Micronutrient powders (MNP) are recommended by the World Health Organization as an effective intervention to address anaemia in children. A formative process evaluation was conducted to assess the viability of a model using free vouchers in two districts of Mozambique to deliver MNP and motivate adherence to recommendations regarding its use. The evaluation consisted of
- an examination of programme outcomes using a cross sectional survey among caregivers of children 6–23 months (n = 1,028) and
- an ethnographic study to investigate delivery experiences and MNP use from caregiver perspectives (n = 59), programme managers (n = 17), and programme implementers (n = 168).
Using a mixed methods approach allowed exploration of unexpected programme outcomes and triangulation of findings. The survey revealed that receiving a voucher was the main implementation bottleneck. Although few caregivers received vouchers (11.5%, CI [9.7, 13.6]), one‐fourth received MNP by bypassing the voucher system (26.3%, CI [23.6, 29.0]). Caregivers' narratives indicated that caregivers were motivated to redeem vouchers but encountered obstacles, including not knowing where or how to redeem them or finding MNP were not available at the shop.
Observing these challenges, many programme implementers redeemed vouchers and distributed MNP to caregivers. Virtually, all caregivers who received MNP reported ever feeding it to their child.

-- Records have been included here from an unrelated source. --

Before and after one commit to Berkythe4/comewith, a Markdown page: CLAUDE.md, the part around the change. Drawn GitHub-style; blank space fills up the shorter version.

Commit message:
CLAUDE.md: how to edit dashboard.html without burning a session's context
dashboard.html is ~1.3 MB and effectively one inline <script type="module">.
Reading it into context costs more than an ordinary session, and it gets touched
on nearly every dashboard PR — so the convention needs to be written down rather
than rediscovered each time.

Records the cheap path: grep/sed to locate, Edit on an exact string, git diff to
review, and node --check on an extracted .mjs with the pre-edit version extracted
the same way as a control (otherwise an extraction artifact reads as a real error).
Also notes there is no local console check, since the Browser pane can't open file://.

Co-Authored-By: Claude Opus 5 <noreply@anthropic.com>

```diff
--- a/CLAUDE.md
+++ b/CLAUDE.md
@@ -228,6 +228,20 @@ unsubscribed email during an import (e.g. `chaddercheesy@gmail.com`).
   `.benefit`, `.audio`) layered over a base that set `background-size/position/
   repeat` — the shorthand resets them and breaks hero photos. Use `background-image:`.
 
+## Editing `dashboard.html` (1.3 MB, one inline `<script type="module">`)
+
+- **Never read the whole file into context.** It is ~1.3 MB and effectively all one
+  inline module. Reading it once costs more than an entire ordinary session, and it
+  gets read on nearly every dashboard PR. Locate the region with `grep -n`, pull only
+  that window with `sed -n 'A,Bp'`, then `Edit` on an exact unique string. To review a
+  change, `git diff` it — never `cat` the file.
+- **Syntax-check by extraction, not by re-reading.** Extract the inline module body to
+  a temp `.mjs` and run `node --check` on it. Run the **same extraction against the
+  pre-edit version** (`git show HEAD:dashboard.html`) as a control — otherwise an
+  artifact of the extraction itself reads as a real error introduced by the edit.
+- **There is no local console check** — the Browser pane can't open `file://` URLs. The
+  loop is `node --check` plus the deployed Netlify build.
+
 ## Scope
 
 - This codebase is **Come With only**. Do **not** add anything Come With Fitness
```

This study's findings are consistent with other studies across a range of contexts suggesting that although programmes are generally effective in motivating initial use, more attention is required to improve access to MNP and support continued use.